Segment Start: DATASET EXCERPTS

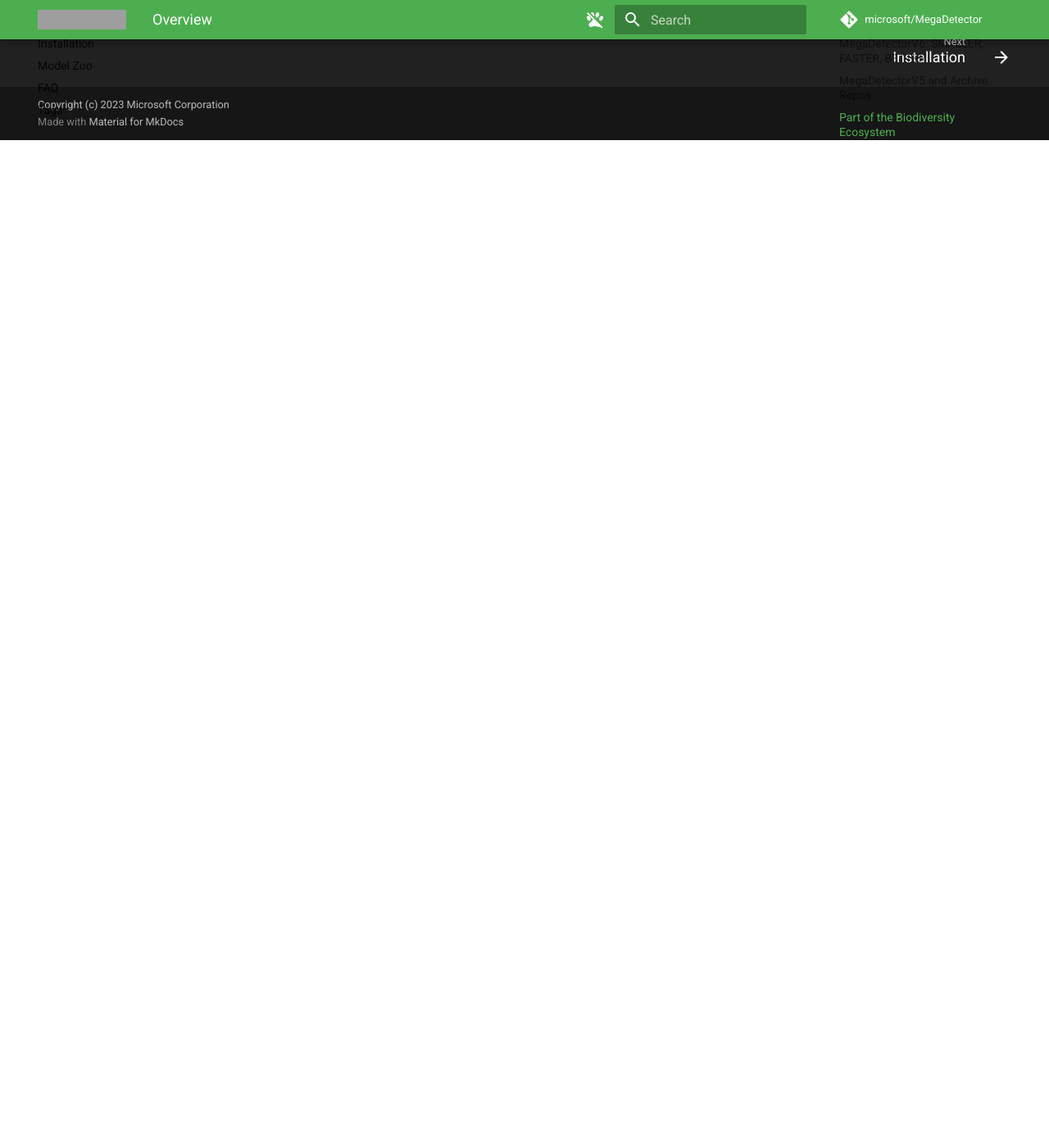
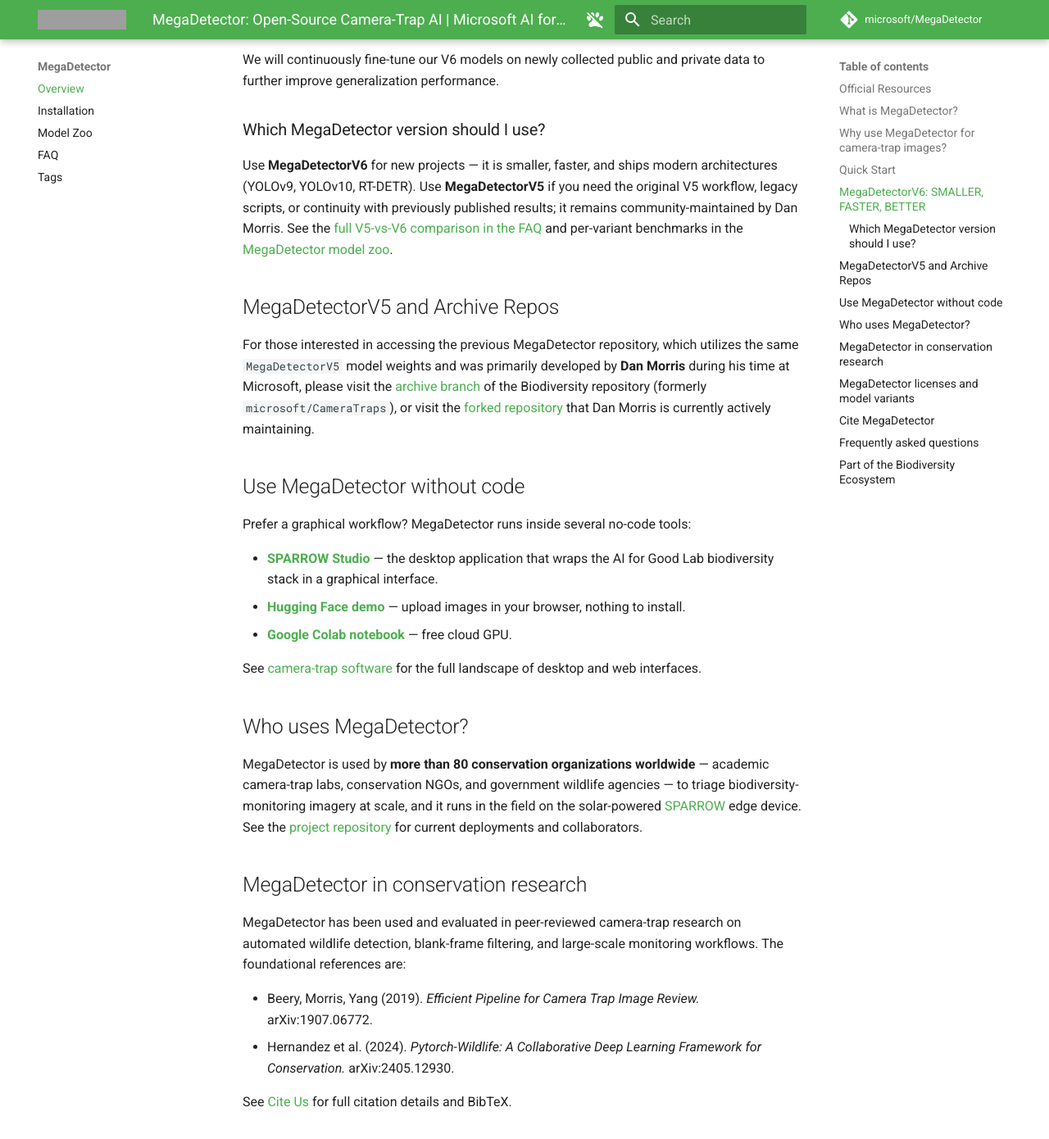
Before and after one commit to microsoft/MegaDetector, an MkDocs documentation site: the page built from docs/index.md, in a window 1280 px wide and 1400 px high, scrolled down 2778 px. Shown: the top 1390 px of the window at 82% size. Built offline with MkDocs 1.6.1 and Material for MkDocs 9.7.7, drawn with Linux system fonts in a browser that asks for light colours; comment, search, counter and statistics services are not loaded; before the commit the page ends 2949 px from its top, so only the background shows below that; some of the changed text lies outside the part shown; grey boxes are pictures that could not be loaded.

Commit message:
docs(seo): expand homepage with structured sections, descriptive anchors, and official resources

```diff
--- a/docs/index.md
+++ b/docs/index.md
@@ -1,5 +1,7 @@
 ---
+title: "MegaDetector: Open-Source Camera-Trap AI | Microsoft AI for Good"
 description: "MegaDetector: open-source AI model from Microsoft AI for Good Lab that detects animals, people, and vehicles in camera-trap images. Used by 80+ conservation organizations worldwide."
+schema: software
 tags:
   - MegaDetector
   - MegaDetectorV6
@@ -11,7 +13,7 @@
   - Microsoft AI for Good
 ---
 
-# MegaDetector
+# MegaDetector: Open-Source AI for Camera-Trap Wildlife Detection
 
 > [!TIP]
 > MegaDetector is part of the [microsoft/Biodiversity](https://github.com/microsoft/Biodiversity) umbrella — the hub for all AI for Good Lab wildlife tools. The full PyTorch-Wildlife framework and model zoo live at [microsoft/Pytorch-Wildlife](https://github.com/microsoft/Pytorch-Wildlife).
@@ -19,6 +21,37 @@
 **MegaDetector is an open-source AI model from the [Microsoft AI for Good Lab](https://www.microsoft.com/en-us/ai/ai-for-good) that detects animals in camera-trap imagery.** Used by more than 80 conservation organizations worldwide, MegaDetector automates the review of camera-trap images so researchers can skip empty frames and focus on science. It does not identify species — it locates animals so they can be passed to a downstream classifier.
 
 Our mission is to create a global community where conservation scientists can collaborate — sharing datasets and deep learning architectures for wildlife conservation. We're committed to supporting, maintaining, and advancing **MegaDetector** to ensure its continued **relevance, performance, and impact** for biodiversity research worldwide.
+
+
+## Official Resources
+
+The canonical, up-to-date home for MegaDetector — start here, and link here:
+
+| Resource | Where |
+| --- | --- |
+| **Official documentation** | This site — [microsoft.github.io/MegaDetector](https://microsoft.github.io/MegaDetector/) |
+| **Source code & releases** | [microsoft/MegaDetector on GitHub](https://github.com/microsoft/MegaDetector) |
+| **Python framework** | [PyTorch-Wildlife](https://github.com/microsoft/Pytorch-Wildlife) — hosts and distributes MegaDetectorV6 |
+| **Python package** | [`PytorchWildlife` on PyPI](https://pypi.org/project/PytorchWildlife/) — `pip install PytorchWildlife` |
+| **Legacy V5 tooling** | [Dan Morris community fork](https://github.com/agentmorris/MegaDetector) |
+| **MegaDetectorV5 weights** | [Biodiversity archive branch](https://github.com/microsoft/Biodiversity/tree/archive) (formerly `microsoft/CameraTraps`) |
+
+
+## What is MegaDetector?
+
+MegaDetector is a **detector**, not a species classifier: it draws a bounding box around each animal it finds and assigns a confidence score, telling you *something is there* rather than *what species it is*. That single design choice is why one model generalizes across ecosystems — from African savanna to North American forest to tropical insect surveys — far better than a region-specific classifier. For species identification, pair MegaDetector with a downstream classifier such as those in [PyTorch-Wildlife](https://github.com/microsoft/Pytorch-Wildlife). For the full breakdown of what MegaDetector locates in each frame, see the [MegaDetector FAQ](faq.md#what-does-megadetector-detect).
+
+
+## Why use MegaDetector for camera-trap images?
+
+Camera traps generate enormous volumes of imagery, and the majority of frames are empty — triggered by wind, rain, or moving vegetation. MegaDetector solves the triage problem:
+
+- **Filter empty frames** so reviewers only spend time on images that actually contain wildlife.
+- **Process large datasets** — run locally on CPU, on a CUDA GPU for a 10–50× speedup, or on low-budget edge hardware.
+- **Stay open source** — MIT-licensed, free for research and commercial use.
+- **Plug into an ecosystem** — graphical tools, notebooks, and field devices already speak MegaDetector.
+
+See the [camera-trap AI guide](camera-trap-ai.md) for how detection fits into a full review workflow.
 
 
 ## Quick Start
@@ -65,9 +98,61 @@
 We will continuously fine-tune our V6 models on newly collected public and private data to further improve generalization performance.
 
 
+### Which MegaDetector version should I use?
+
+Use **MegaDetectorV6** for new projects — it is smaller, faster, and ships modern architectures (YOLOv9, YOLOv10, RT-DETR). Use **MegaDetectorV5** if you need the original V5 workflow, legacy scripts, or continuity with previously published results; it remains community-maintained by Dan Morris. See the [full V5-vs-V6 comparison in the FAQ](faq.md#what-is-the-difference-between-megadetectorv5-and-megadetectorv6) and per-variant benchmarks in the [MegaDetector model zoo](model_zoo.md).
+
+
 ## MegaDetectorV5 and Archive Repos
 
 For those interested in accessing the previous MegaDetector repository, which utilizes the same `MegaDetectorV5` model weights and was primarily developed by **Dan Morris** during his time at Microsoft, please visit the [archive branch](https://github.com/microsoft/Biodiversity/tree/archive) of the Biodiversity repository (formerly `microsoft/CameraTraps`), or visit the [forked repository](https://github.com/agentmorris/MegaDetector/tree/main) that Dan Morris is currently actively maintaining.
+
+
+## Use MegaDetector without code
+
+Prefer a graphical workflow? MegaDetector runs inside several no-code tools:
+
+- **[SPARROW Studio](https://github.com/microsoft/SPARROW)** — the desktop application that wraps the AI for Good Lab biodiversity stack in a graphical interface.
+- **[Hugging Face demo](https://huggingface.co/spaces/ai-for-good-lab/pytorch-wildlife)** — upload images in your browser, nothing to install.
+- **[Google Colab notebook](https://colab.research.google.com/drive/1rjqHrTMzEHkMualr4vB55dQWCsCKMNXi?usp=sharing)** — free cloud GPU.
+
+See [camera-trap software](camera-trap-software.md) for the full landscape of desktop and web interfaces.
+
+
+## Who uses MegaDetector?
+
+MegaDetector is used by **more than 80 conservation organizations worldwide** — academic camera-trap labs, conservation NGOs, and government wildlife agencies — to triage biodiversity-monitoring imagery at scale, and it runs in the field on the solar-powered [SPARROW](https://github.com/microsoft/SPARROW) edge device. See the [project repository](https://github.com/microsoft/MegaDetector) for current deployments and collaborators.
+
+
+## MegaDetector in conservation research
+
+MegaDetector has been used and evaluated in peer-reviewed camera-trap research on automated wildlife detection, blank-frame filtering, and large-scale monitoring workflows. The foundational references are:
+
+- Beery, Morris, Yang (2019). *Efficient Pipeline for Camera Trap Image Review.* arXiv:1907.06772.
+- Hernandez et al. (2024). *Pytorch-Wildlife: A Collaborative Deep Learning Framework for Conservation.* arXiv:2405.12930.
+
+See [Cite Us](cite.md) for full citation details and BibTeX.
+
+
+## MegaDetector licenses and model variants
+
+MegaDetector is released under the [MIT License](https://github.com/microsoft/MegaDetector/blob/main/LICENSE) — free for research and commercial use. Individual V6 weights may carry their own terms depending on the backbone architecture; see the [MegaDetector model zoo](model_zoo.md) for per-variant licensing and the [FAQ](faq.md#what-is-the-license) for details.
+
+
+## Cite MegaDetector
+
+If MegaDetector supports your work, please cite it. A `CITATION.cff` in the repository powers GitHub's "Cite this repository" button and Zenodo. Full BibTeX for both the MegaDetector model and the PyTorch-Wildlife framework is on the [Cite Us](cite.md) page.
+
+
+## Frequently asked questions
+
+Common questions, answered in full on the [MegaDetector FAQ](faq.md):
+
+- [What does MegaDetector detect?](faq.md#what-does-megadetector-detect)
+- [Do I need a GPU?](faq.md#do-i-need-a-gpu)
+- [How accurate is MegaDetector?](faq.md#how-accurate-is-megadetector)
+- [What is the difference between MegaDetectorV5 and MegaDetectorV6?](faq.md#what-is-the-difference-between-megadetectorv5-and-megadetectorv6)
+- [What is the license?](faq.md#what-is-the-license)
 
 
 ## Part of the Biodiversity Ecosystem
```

Segment End: DATASET EXCERPTS

WHAT YOU SHOULD DO
Check each line above for the string "graphical" and copy every line that has it.

ANSWER FOR THIS EXERCISE
+- **Plug into an ecosystem** — graphical tools, notebooks, and field devices already speak MegaDetector.
+Prefer a graphical workflow? MegaDetector runs inside several no-code tools:
+- **[SPARROW Studio](https://github.com/microsoft/SPARROW)** — the desktop application that wraps the AI for Good Lab biodiversity stack in a graphical interface.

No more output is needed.